* **Activity**: In your reply, repeat every entry exactly and skip over each picture.
===== Working data
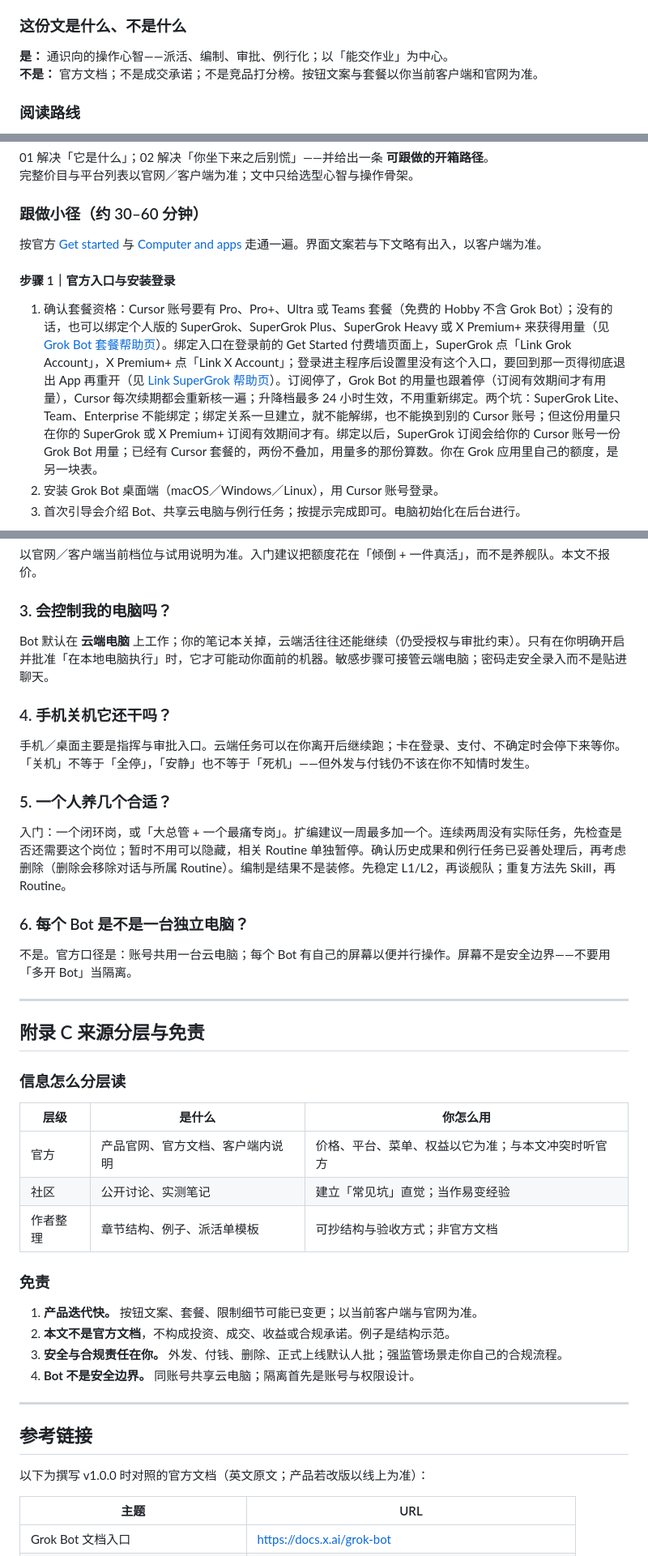
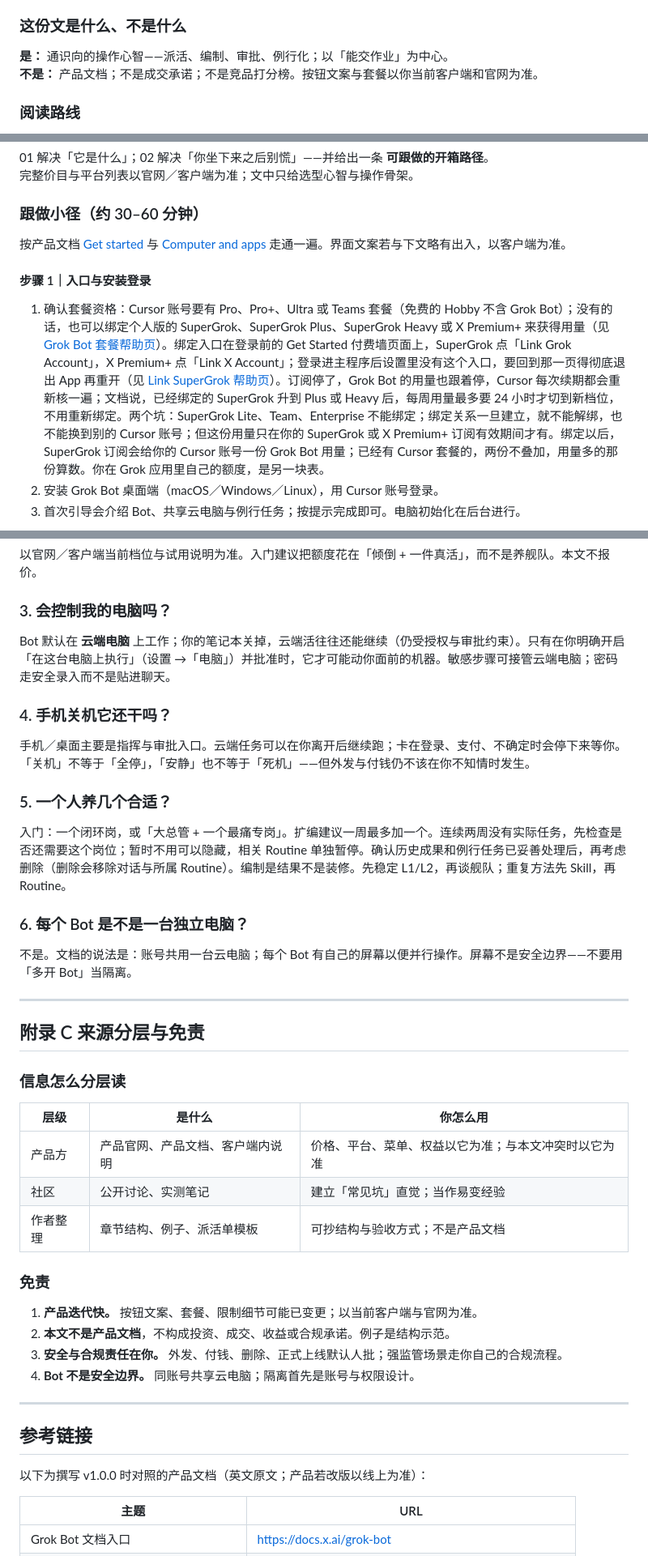
Before and after one commit to bianwuwei/grok-bot-getting-started, a Markdown page: README.md, 3 parts joined by grey strips. Shown at 81% size. Drawn GitHub-style.

```diff
--- a/README.md
+++ b/README.md
@@ -88,7 +88,7 @@
 ### 这份文是什么、不是什么
 
 **是：** 通识向的操作心智——派活、编制、审批、例行化；以「能交作业」为中心。
-**不是：** 官方文档；不是成交承诺；不是竞品打分榜。按钮文案与套餐以你当前客户端和官网为准。
+**不是：** 产品文档；不是成交承诺；不是竞品打分榜。按钮文案与套餐以你当前客户端和官网为准。
 
 ### 阅读路线
 
@@ -252,11 +252,11 @@
 
 ### 跟做小径（约 30–60 分钟）
 
-按官方 [Get started](https://docs.x.ai/grok-bot/get-started) 与 [Computer and apps](https://docs.x.ai/grok-bot/computer-and-apps) 走通一遍。界面文案若与下文略有出入，以客户端为准。
+按产品文档 [Get started](https://docs.x.ai/grok-bot/get-started) 与 [Computer and apps](https://docs.x.ai/grok-bot/computer-and-apps) 走通一遍。界面文案若与下文略有出入，以客户端为准。
 
-#### 步骤 1｜官方入口与安装登录
+#### 步骤 1｜入口与安装登录
 
-1. 确认套餐资格：Cursor 账号要有 Pro、Pro+、Ultra 或 Teams 套餐（免费的 Hobby 不含 Grok Bot）；没有的话，也可以绑定个人版的 SuperGrok、SuperGrok Plus、SuperGrok Heavy 或 X Premium+ 来获得用量（见 [Grok Bot 套餐帮助页](https://cursor.com/help/grok-bot/plans)）。绑定入口在登录前的 Get Started 付费墙页面上，SuperGrok 点「Link Grok Account」，X Premium+ 点「Link X Account」；登录进主程序后设置里没有这个入口，要回到那一页得彻底退出 App 再重开（见 [Link SuperGrok 帮助页](https://cursor.com/help/grok-bot/supergrok)）。订阅停了，Grok Bot 的用量也跟着停（订阅有效期间才有用量），Cursor 每次续期都会重新核一遍；升降档最多 24 小时生效，不用重新绑定。两个坑：SuperGrok Lite、Team、Enterprise 不能绑定；绑定关系一旦建立，就不能解绑，也不能换到别的 Cursor 账号；但这份用量只在你的 SuperGrok 或 X Premium+ 订阅有效期间才有。绑定以后，SuperGrok 订阅会给你的 Cursor 账号一份 Grok Bot 用量；已经有 Cursor 套餐的，两份不叠加，用量多的那份算数。你在 Grok 应用里自己的额度，是另一块表。
+1. 确认套餐资格：Cursor 账号要有 Pro、Pro+、Ultra 或 Teams 套餐（免费的 Hobby 不含 Grok Bot）；没有的话，也可以绑定个人版的 SuperGrok、SuperGrok Plus、SuperGrok Heavy 或 X Premium+ 来获得用量（见 [Grok Bot 套餐帮助页](https://cursor.com/help/grok-bot/plans)）。绑定入口在登录前的 Get Started 付费墙页面上，SuperGrok 点「Link Grok Account」，X Premium+ 点「Link X Account」；登录进主程序后设置里没有这个入口，要回到那一页得彻底退出 App 再重开（见 [Link SuperGrok 帮助页](https://cursor.com/help/grok-bot/supergrok)）。订阅停了，Grok Bot 的用量也跟着停，Cursor 每次续期都会重新核一遍；文档说，已经绑定的 SuperGrok 升到 Plus 或 Heavy 后，每周用量最多要 24 小时才切到新档位，不用重新绑定。两个坑：SuperGrok Lite、Team、Enterprise 不能绑定；绑定关系一旦建立，就不能解绑，也不能换到别的 Cursor 账号；但这份用量只在你的 SuperGrok 或 X Premium+ 订阅有效期间才有。绑定以后，SuperGrok 订阅会给你的 Cursor 账号一份 Grok Bot 用量；已经有 Cursor 套餐的，两份不叠加，用量多的那份算数。你在 Grok 应用里自己的额度，是另一块表。
 2. 安装 Grok Bot 桌面端（macOS／Windows／Linux），用 Cursor 账号登录。
 3. 首次引导会介绍 Bot、共享云电脑与例行任务；按提示完成即可。电脑初始化在后台进行。
 
@@ -1236,7 +1244,7 @@ Skill 解决「会不会」；Routine 解决「自动不自动」。对 **拥有
 
 ### 3. 会控制我的电脑吗？
 
-Bot 默认在 **云端电脑** 上工作；你的笔记本关掉，云端活往往还能继续（仍受授权与审批约束）。只有在你明确开启并批准「在本地电脑执行」时，它才可能动你面前的机器。敏感步骤可接管云端电脑；密码走安全录入而不是贴进聊天。
+Bot 默认在 **云端电脑** 上工作；你的笔记本关掉，云端活往往还能继续（仍受授权与审批约束）。只有在你明确开启「在这台电脑上执行」（设置 →「电脑」）并批准时，它才可能动你面前的机器。敏感步骤可接管云端电脑；密码走安全录入而不是贴进聊天。
 
 ### 4. 手机关机它还干吗？
 
@@ -1248,7 +1256,7 @@ Bot 默认在 **云端电脑** 上工作；你的笔记本关掉，云端活往
 
 ### 6. 每个 Bot 是不是一台独立电脑？
 
-不是。官方口径是：账号共用一台云电脑；每个 Bot 有自己的屏幕以便并行操作。屏幕不是安全边界——不要用「多开 Bot」当隔离。
+不是。文档的说法是：账号共用一台云电脑；每个 Bot 有自己的屏幕以便并行操作。屏幕不是安全边界——不要用「多开 Bot」当隔离。
 
 ---
 
@@ -1258,14 +1266,14 @@ Bot 默认在 **云端电脑** 上工作；你的笔记本关掉，云端活往
 
 | 层级 | 是什么 | 你怎么用 |
 | --- | --- | --- |
-| 官方 | 产品官网、官方文档、客户端内说明 | 价格、平台、菜单、权益以它为准；与本文冲突时听官方 |
+| 产品方 | 产品官网、产品文档、客户端内说明 | 价格、平台、菜单、权益以它为准；与本文冲突时以它为准 |
 | 社区 | 公开讨论、实测笔记 | 建立「常见坑」直觉；当作易变经验 |
-| 作者整理 | 章节结构、例子、派活单模板 | 可抄结构与验收方式；非官方文档 |
+| 作者整理 | 章节结构、例子、派活单模板 | 可抄结构与验收方式；不是产品文档 |
 
 ### 免责
 
 1. **产品迭代快。** 按钮文案、套餐、限制细节可能已变更；以当前客户端与官网为准。
-2. **本文不是官方文档**，不构成投资、成交、收益或合规承诺。例子是结构示范。
+2. **本文不是产品文档**，不构成投资、成交、收益或合规承诺。例子是结构示范。
 3. **安全与合规责任在你。** 外发、付钱、删除、正式上线默认人批；强监管场景走你自己的合规流程。
 4. **Bot 不是安全边界。** 同账号共享云电脑；隔离首先是账号与权限设计。
 
@@ -1273,7 +1281,7 @@ Bot 默认在 **云端电脑** 上工作；你的笔记本关掉，云端活往
 
 ## 参考链接
 
-以下为撰写 v1.0.0 时对照的官方文档（英文原文；产品若改版以线上为准）：
+以下为撰写 v1.0.0 时对照的产品文档（英文原文；产品若改版以线上为准）：
 
 | 主题 | URL |
 | --- | --- |
```
Also changed, not shown: other parts of README.md (+38 -30 lines), figures/fig-06-routine-loop.png.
==========
* **Task solution**:
Before and after one commit to bianwuwei/grok-bot-getting-started, a Markdown page: README.md, 3 parts joined by grey strips. Shown at 81% size. Drawn GitHub-style.

```diff
--- a/README.md
+++ b/README.md
@@ -88,7 +88,7 @@
 ### 这份文是什么、不是什么
 
 **是：** 通识向的操作心智——派活、编制、审批、例行化；以「能交作业」为中心。
-**不是：** 官方文档；不是成交承诺；不是竞品打分榜。按钮文案与套餐以你当前客户端和官网为准。
+**不是：** 产品文档；不是成交承诺；不是竞品打分榜。按钮文案与套餐以你当前客户端和官网为准。
 
 ### 阅读路线
 
@@ -252,11 +252,11 @@
 
 ### 跟做小径（约 30–60 分钟）
 
-按官方 [Get started](https://docs.x.ai/grok-bot/get-started) 与 [Computer and apps](https://docs.x.ai/grok-bot/computer-and-apps) 走通一遍。界面文案若与下文略有出入，以客户端为准。
+按产品文档 [Get started](https://docs.x.ai/grok-bot/get-started) 与 [Computer and apps](https://docs.x.ai/grok-bot/computer-and-apps) 走通一遍。界面文案若与下文略有出入，以客户端为准。
 
-#### 步骤 1｜官方入口与安装登录
+#### 步骤 1｜入口与安装登录
 
-1. 确认套餐资格：Cursor 账号要有 Pro、Pro+、Ultra 或 Teams 套餐（免费的 Hobby 不含 Grok Bot）；没有的话，也可以绑定个人版的 SuperGrok、SuperGrok Plus、SuperGrok Heavy 或 X Premium+ 来获得用量（见 [Grok Bot 套餐帮助页](https://cursor.com/help/grok-bot/plans)）。绑定入口在登录前的 Get Started 付费墙页面上，SuperGrok 点「Link Grok Account」，X Premium+ 点「Link X Account」；登录进主程序后设置里没有这个入口，要回到那一页得彻底退出 App 再重开（见 [Link SuperGrok 帮助页](https://cursor.com/help/grok-bot/supergrok)）。订阅停了，Grok Bot 的用量也跟着停（订阅有效期间才有用量），Cursor 每次续期都会重新核一遍；升降档最多 24 小时生效，不用重新绑定。两个坑：SuperGrok Lite、Team、Enterprise 不能绑定；绑定关系一旦建立，就不能解绑，也不能换到别的 Cursor 账号；但这份用量只在你的 SuperGrok 或 X Premium+ 订阅有效期间才有。绑定以后，SuperGrok 订阅会给你的 Cursor 账号一份 Grok Bot 用量；已经有 Cursor 套餐的，两份不叠加，用量多的那份算数。你在 Grok 应用里自己的额度，是另一块表。
+1. 确认套餐资格：Cursor 账号要有 Pro、Pro+、Ultra 或 Teams 套餐（免费的 Hobby 不含 Grok Bot）；没有的话，也可以绑定个人版的 SuperGrok、SuperGrok Plus、SuperGrok Heavy 或 X Premium+ 来获得用量（见 [Grok Bot 套餐帮助页](https://cursor.com/help/grok-bot/plans)）。绑定入口在登录前的 Get Started 付费墙页面上，SuperGrok 点「Link Grok Account」，X Premium+ 点「Link X Account」；登录进主程序后设置里没有这个入口，要回到那一页得彻底退出 App 再重开（见 [Link SuperGrok 帮助页](https://cursor.com/help/grok-bot/supergrok)）。订阅停了，Grok Bot 的用量也跟着停，Cursor 每次续期都会重新核一遍；文档说，已经绑定的 SuperGrok 升到 Plus 或 Heavy 后，每周用量最多要 24 小时才切到新档位，不用重新绑定。两个坑：SuperGrok Lite、Team、Enterprise 不能绑定；绑定关系一旦建立，就不能解绑，也不能换到别的 Cursor 账号；但这份用量只在你的 SuperGrok 或 X Premium+ 订阅有效期间才有。绑定以后，SuperGrok 订阅会给你的 Cursor 账号一份 Grok Bot 用量；已经有 Cursor 套餐的，两份不叠加，用量多的那份算数。你在 Grok 应用里自己的额度，是另一块表。
 2. 安装 Grok Bot 桌面端（macOS／Windows／Linux），用 Cursor 账号登录。
 3. 首次引导会介绍 Bot、共享云电脑与例行任务；按提示完成即可。电脑初始化在后台进行。
 
@@ -1236,7 +1244,7 @@ Skill 解决「会不会」；Routine 解决「自动不自动」。对 **拥有
 
 ### 3. 会控制我的电脑吗？
 
-Bot 默认在 **云端电脑** 上工作；你的笔记本关掉，云端活往往还能继续（仍受授权与审批约束）。只有在你明确开启并批准「在本地电脑执行」时，它才可能动你面前的机器。敏感步骤可接管云端电脑；密码走安全录入而不是贴进聊天。
+Bot 默认在 **云端电脑** 上工作；你的笔记本关掉，云端活往往还能继续（仍受授权与审批约束）。只有在你明确开启「在这台电脑上执行」（设置 →「电脑」）并批准时，它才可能动你面前的机器。敏感步骤可接管云端电脑；密码走安全录入而不是贴进聊天。
 
 ### 4. 手机关机它还干吗？
 
@@ -1248,7 +1256,7 @@ Bot 默认在 **云端电脑** 上工作；你的笔记本关掉，云端活往
 
 ### 6. 每个 Bot 是不是一台独立电脑？
 
-不是。官方口径是：账号共用一台云电脑；每个 Bot 有自己的屏幕以便并行操作。屏幕不是安全边界——不要用「多开 Bot」当隔离。
+不是。文档的说法是：账号共用一台云电脑；每个 Bot 有自己的屏幕以便并行操作。屏幕不是安全边界——不要用「多开 Bot」当隔离。
 
 ---
 
@@ -1258,14 +1266,14 @@ Bot 默认在 **云端电脑** 上工作；你的笔记本关掉，云端活往
 
 | 层级 | 是什么 | 你怎么用 |
 | --- | --- | --- |
-| 官方 | 产品官网、官方文档、客户端内说明 | 价格、平台、菜单、权益以它为准；与本文冲突时听官方 |
+| 产品方 | 产品官网、产品文档、客户端内说明 | 价格、平台、菜单、权益以它为准；与本文冲突时以它为准 |
 | 社区 | 公开讨论、实测笔记 | 建立「常见坑」直觉；当作易变经验 |
-| 作者整理 | 章节结构、例子、派活单模板 | 可抄结构与验收方式；非官方文档 |
+| 作者整理 | 章节结构、例子、派活单模板 | 可抄结构与验收方式；不是产品文档 |
 
 ### 免责
 
 1. **产品迭代快。** 按钮文案、套餐、限制细节可能已变更；以当前客户端与官网为准。
-2. **本文不是官方文档**，不构成投资、成交、收益或合规承诺。例子是结构示范。
+2. **本文不是产品文档**，不构成投资、成交、收益或合规承诺。例子是结构示范。
 3. **安全与合规责任在你。** 外发、付钱、删除、正式上线默认人批；强监管场景走你自己的合规流程。
 4. **Bot 不是安全边界。** 同账号共享云电脑；隔离首先是账号与权限设计。
 
@@ -1273,7 +1281,7 @@ Bot 默认在 **云端电脑** 上工作；你的笔记本关掉，云端活往
 
 ## 参考链接
 
-以下为撰写 v1.0.0 时对照的官方文档（英文原文；产品若改版以线上为准）：
+以下为撰写 v1.0.0 时对照的产品文档（英文原文；产品若改版以线上为准）：
 
 | 主题 | URL |
 | --- | --- |
```
Also changed, not shown: other parts of README.md (+38 -30 lines), figures/fig-06-routine-loop.png.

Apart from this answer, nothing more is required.